#### Source records ####

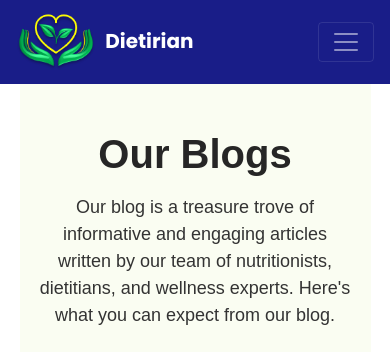
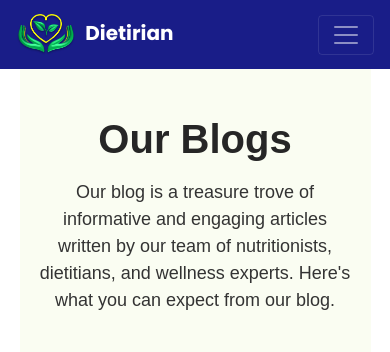
Before and after one commit to Naveedkhosa/Nutrio, a PHP site: page /blogs.php in a window 390 px wide. Shown: the top 352 px of the page. Run offline with PHP 8.4, Linux system fonts and the light colour scheme; data comes from the database, SQL or seed files in the repository; some libraries are stand-ins or nearby versions.

Commit message:
logo update

```diff
--- a/asset/css/blogs.css
+++ b/asset/css/blogs.css
@@ -241,9 +241,7 @@ blockquote cite {
     color: #242424;
  }
 
-  .container {
-    /* padding: 0 2em 3em; */
-  }
+
 
   blockquote {
     border-top: 2px solid #00CC8F;
--- a/asset/css/style.css
+++ b/asset/css/style.css
@@ -137,7 +137,7 @@
 }
 
 .navbar-brand .logo{
-  width: 80px;
+  width:60px;
   margin-right: 5px;
 }
 
```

####

Exercise description: All of the data gets printed again exactly; the pictures do not.

Solution to the problem:
Before and after one commit to Naveedkhosa/Nutrio, a PHP site: page /blogs.php in a window 390 px wide. Shown: the top 352 px of the page. Run offline with PHP 8.4, Linux system fonts and the light colour scheme; data comes from the database, SQL or seed files in the repository; some libraries are stand-ins or nearby versions.

Commit message:
logo update

```diff
--- a/asset/css/blogs.css
+++ b/asset/css/blogs.css
@@ -241,9 +241,7 @@ blockquote cite {
     color: #242424;
  }
 
-  .container {
-    /* padding: 0 2em 3em; */
-  }
+
 
   blockquote {
     border-top: 2px solid #00CC8F;
--- a/asset/css/style.css
+++ b/asset/css/style.css
@@ -137,7 +137,7 @@
 }
 
 .navbar-brand .logo{
-  width: 80px;
+  width:60px;
   margin-right: 5px;
 }
 
```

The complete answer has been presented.